Dr Kennedy returned the honorary doctorate which he received in 1999.
He described the decision to give Mr Trump an honorary doctorate as "an insult to decent people everywhere".
Dr Kennedy said: "Mr Trump is simply not a suitable person to be given an honorary degree and he should not be held up as an example of how to conduct business.
"Mr Trump's behaviour in north-east Scotland has been deplorable from the first, particularly in how he has treated his neighbours."
The academic, who is also a member of the Tripping up Trump protest group, added: "The university needs to realise how strongly people feel about this issue.
"I can think of no better way to express my anger at the decision to honour Mr Trump than to return my own honorary doctorate to the university.
"I would not want to hold the award after Mr Trump has received his."
Robert Gordon University is due to present Mr Trump with the honorary award of Doctor of Business Administration on 8 October.
The university said the honour recognised his "business acumen" and his company's commitment to the north east of Scotland.
The Trump Organisation had said it was a "tremendous honour" for Mr Trump.
A spokesperson for Mr Trump said they would not be making a statement on Dr Kennedy's decision, saying it was a matter for RGU.
A spokesman for RGU said: "We're disappointed that Dr Kennedy feels compelled to return his degree, particularly given his past connections and major contribution to the development of the university."
Work on Mr Trump's controversial golf course got under way earlier this year.

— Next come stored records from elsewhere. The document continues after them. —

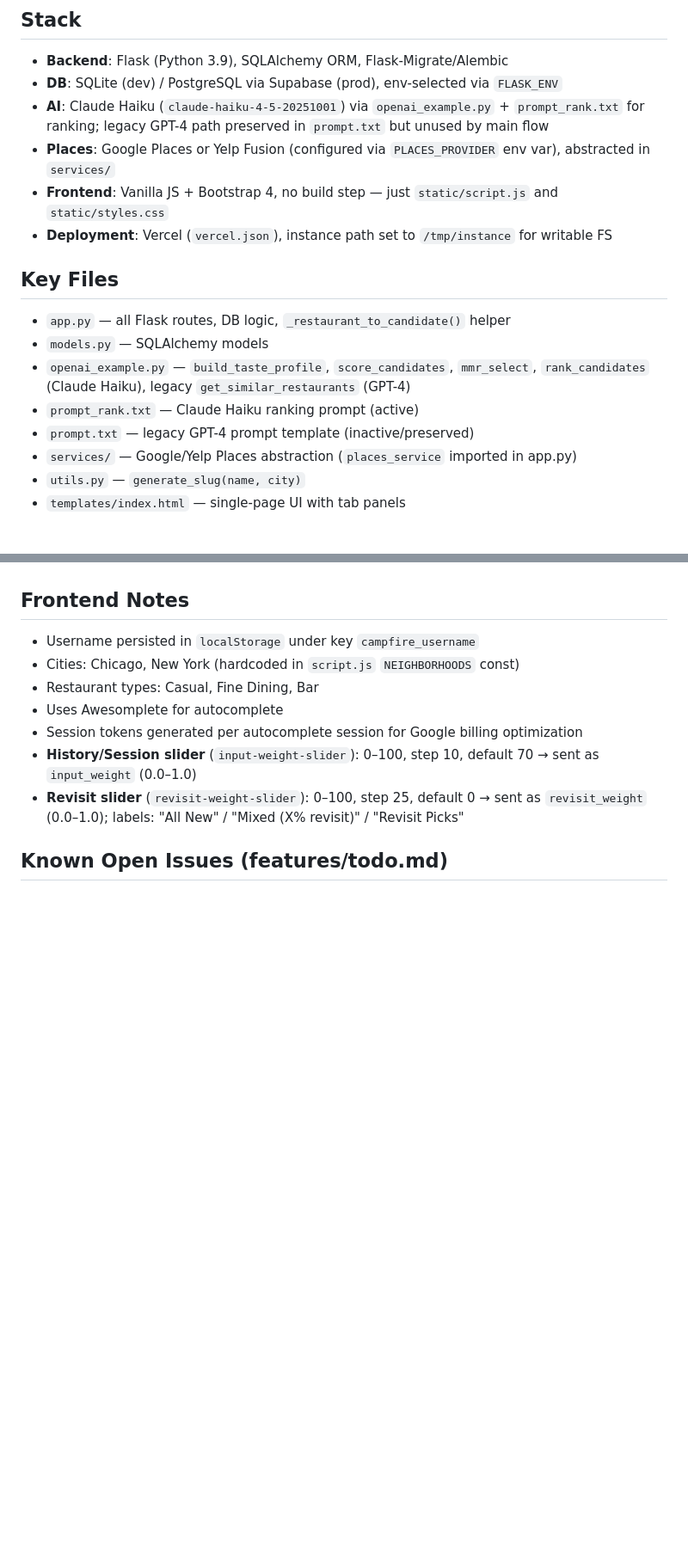
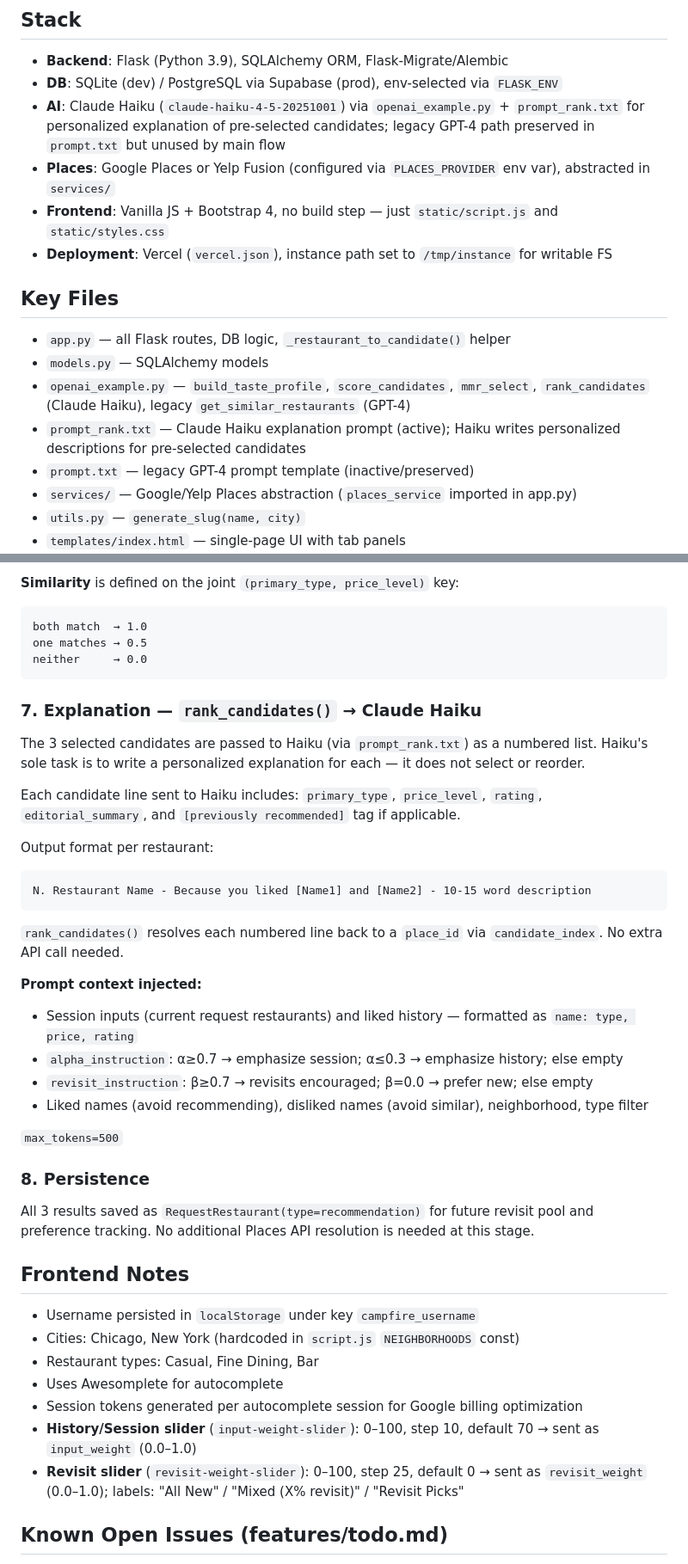
Before and after one commit to rsriram717/campfire, a Markdown page: CLAUDE.md, 2 parts joined by grey strips. Shown at 86% size. Drawn GitHub-style; blank space fills up the shorter version.

````diff
--- a/CLAUDE.md
+++ b/CLAUDE.md
@@ -19,7 +19,7 @@ AI-powered restaurant recommendation web app. Users input favorite restaurants
 ## Stack
 - **Backend**: Flask (Python 3.9), SQLAlchemy ORM, Flask-Migrate/Alembic
 - **DB**: SQLite (dev) / PostgreSQL via Supabase (prod), env-selected via `FLASK_ENV`
-- **AI**: Claude Haiku (`claude-haiku-4-5-20251001`) via `openai_example.py` + `prompt_rank.txt` for ranking; legacy GPT-4 path preserved in `prompt.txt` but unused by main flow
+- **AI**: Claude Haiku (`claude-haiku-4-5-20251001`) via `openai_example.py` + `prompt_rank.txt` for personalized explanation of pre-selected candidates; legacy GPT-4 path preserved in `prompt.txt` but unused by main flow
 - **Places**: Google Places or Yelp Fusion (configured via `PLACES_PROVIDER` env var), abstracted in `services/`
 - **Frontend**: Vanilla JS + Bootstrap 4, no build step — just `static/script.js` and `static/styles.css`
 - **Deployment**: Vercel (`vercel.json`), instance path set to `/tmp/instance` for writable FS
@@ -28,7 +28,7 @@ AI-powered restaurant recommendation web app. Users input favorite restaurants
 - `app.py` — all Flask routes, DB logic, `_restaurant_to_candidate()` helper
 - `models.py` — SQLAlchemy models
 - `openai_example.py` — `build_taste_profile`, `score_candidates`, `mmr_select`, `rank_candidates` (Claude Haiku), legacy `get_similar_restaurants` (GPT-4)
-- `prompt_rank.txt` — Claude Haiku ranking prompt (active)
+- `prompt_rank.txt` — Claude Haiku explanation prompt (active); Haiku writes personalized descriptions for pre-selected candidates
 - `prompt.txt` — legacy GPT-4 prompt template (inactive/preserved)
 - `services/` — Google/Yelp Places abstraction (`places_service` imported in app.py)
 - `utils.py` — `generate_slug(name, city)`
@@ -71,3 +117,31 @@ Output format: `N. Restaurant Name - Because you liked [Liked 1] and [Liked 2] -
+**Similarity** is defined on the joint `(primary_type, price_level)` key:
+```
+both match  → 1.0
+one matches → 0.5
+neither     → 0.0
+```
+
+### 7. Explanation — `rank_candidates()` → Claude Haiku
+The 3 selected candidates are passed to Haiku (via `prompt_rank.txt`) as a numbered list. Haiku's sole task is to write a personalized explanation for each — it does not select or reorder.
+
+Each candidate line sent to Haiku includes: `primary_type`, `price_level`, `rating`, `editorial_summary`, and `[previously recommended]` tag if applicable.
+
+Output format per restaurant:
+```
+N. Restaurant Name - Because you liked [Name1] and [Name2] - 10-15 word description
+```
+`rank_candidates()` resolves each numbered line back to a `place_id` via `candidate_index`. No extra API call needed.
+
+**Prompt context injected:**
+- Session inputs (current request restaurants) and liked history — formatted as `name: type, price, rating`
+- `alpha_instruction`: α≥0.7 → emphasize session; α≤0.3 → emphasize history; else empty
+- `revisit_instruction`: β≥0.7 → revisits encouraged; β=0.0 → prefer new; else empty
+- Liked names (avoid recommending), disliked names (avoid similar), neighborhood, type filter
+
+`max_tokens=500`
+
+### 8. Persistence
+All 3 results saved as `RequestRestaurant(type=recommendation)` for future revisit pool and preference tracking. No additional Places API resolution is needed at this stage.
 
 ## Frontend Notes
 - Username persisted in `localStorage` under key `campfire_username`
````
Also changed, not shown: other parts of CLAUDE.md (+68 -22 lines).
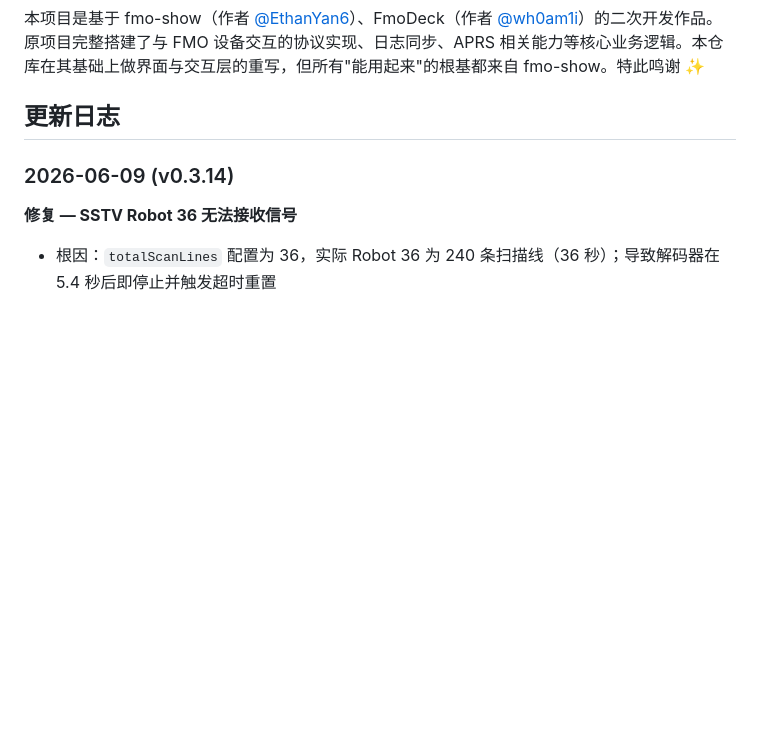
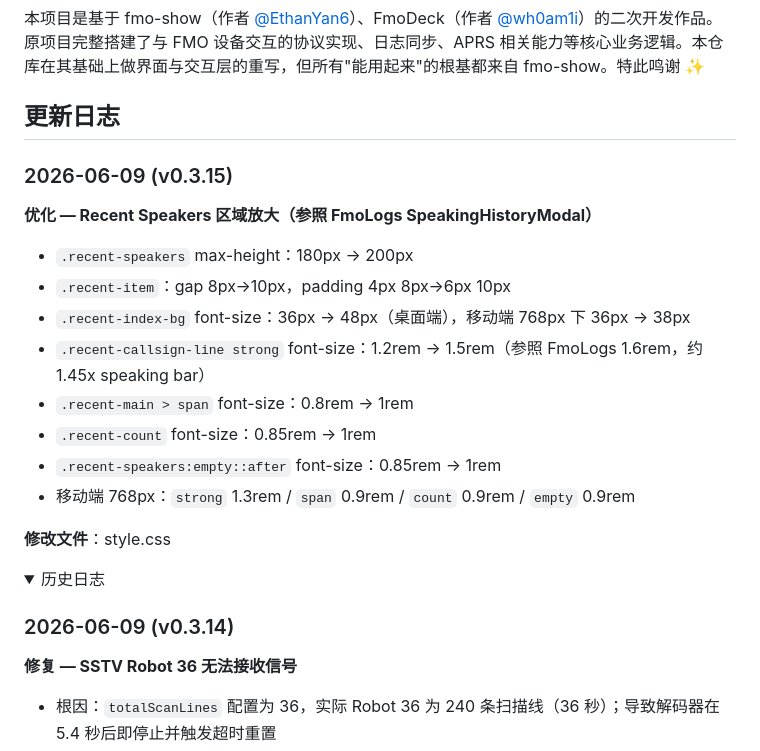
Before and after one commit to Inliang/fmo-secondary, a Markdown page: README.md, the part around the change. Rendered like a GitHub page; folded sections open; blank space fills up the shorter version.

Commit message:
更新 README.md 版本日志 v0.3.15

```diff
--- a/README.md
+++ b/README.md
@@ -78,6 +78,24 @@ fmo-secondary/
 本项目是基于 fmo-show（作者 [@EthanYan6](https://github.com/EthanYan6)）、FmoDeck（作者 [@wh0am1i](https://github.com/wh0am1i)）的二次开发作品。原项目完整搭建了与 FMO 设备交互的协议实现、日志同步、APRS 相关能力等核心业务逻辑。本仓库在其基础上做界面与交互层的重写，但所有"能用起来"的根基都来自 fmo-show。特此鸣谢 ✨
 
 ## 更新日志
+
+### 2026-06-09 (v0.3.15)
+
+**优化 — Recent Speakers 区域放大（参照 FmoLogs SpeakingHistoryModal）**
+
+- `.recent-speakers` max-height：180px → 200px
+- `.recent-item`：gap 8px→10px，padding 4px 8px→6px 10px
+- `.recent-index-bg` font-size：36px → 48px（桌面端），移动端 768px 下 36px → 38px
+- `.recent-callsign-line strong` font-size：1.2rem → 1.5rem（参照 FmoLogs 1.6rem，约 1.45x speaking bar）
+- `.recent-main > span` font-size：0.8rem → 1rem
+- `.recent-count` font-size：0.85rem → 1rem
+- `.recent-speakers:empty::after` font-size：0.85rem → 1rem
+- 移动端 768px：`strong` 1.3rem / `span` 0.9rem / `count` 0.9rem / `empty` 0.9rem
+
+**修改文件**：style.css
+
+<details>
+<summary>历史日志</summary>
 
 ### 2026-06-09 (v0.3.14)
 
```
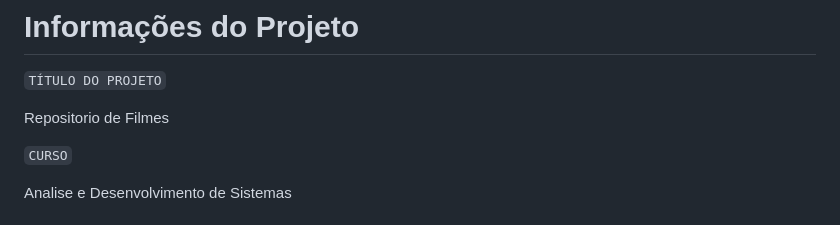
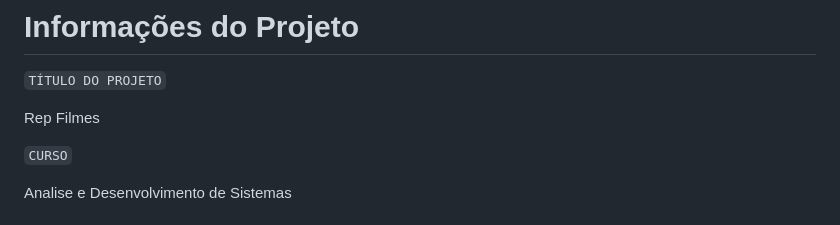
Before and after one commit to ICEI-PUCMinas-PSG-SI-TI/psg-si-2023-02-ti-web-1854101-repfilmes, a Markdown page: docs/relatorio/Relatorio Tecnico - TEMPLATE.md, the part around the change. Rendered like a GitHub page.

```diff
--- a/docs/relatorio/Relatorio Tecnico - TEMPLATE.md
+++ b/docs/relatorio/Relatorio Tecnico - TEMPLATE.md
@@ -1,7 +1,7 @@
 # Informações do Projeto
 `TÍTULO DO PROJETO`
 
- Repositorio de Filmes
+ Rep Filmes
 
 `CURSO`
 
```
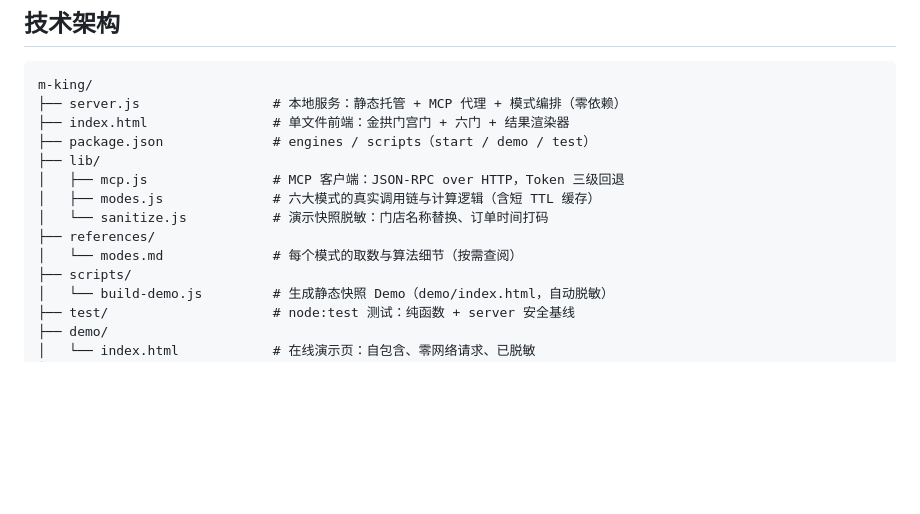
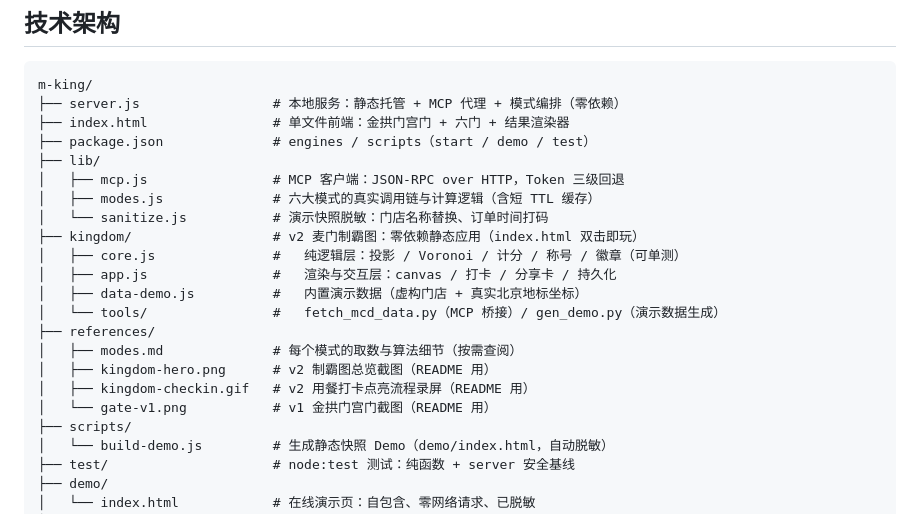
Before and after one commit to xianglifei/m-king, a Markdown page: README.md, the part around one of its changes. Rendered like a GitHub page; blank space fills up the shorter version.

```diff
--- a/README.md
+++ b/README.md
@@ -198,8 +222,16 @@ m-king/
 │   ├── mcp.js                # MCP 客户端：JSON-RPC over HTTP，Token 三级回退
 │   ├── modes.js              # 六大模式的真实调用链与计算逻辑（含短 TTL 缓存）
 │   └── sanitize.js           # 演示快照脱敏：门店名称替换、订单时间打码
+├── kingdom/                  # v2 麦门制霸图：零依赖静态应用（index.html 双击即玩）
+│   ├── core.js               #   纯逻辑层：投影 / Voronoi / 计分 / 称号 / 徽章（可单测）
+│   ├── app.js                #   渲染与交互层：canvas / 打卡 / 分享卡 / 持久化
+│   ├── data-demo.js          #   内置演示数据（虚构门店 + 真实北京地标坐标）
+│   └── tools/                #   fetch_mcd_data.py（MCP 桥接）/ gen_demo.py（演示数据生成）
 ├── references/
-│   └── modes.md              # 每个模式的取数与算法细节（按需查阅）
+│   ├── modes.md              # 每个模式的取数与算法细节（按需查阅）
+│   ├── kingdom-hero.png      # v2 制霸图总览截图（README 用）
+│   ├── kingdom-checkin.gif   # v2 用餐打卡点亮流程录屏（README 用）
+│   └── gate-v1.png           # v1 金拱门宫门截图（README 用）
 ├── scripts/
 │   └── build-demo.js         # 生成静态快照 Demo（demo/index.html，自动脱敏）
 ├── test/                     # node:test 测试：纯函数 + server 安全基线
```
Also changed, not shown: other parts of README.md (+26 -2 lines), REGISTRATION_STATUS.md (added, +55 -0 lines), kingdom/README.md (+6 -4 lines), references/gate-v1.png (added), references/kingdom-hero.png (added), 1 other file.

The billionaire believes the total cost of the project is likely to be about £750m.
However, some residents object to the plans and are refusing to sell their land to the billionaire.
Many opponents of the development have bought a stake in a one-acre stretch of land at the heart of the resort site in a bid to disrupt it.
As well as a championship golf course, the luxury development on the Menie Estate includes a 450-bedroom hotel, 950 holiday apartments and 500 residential homes.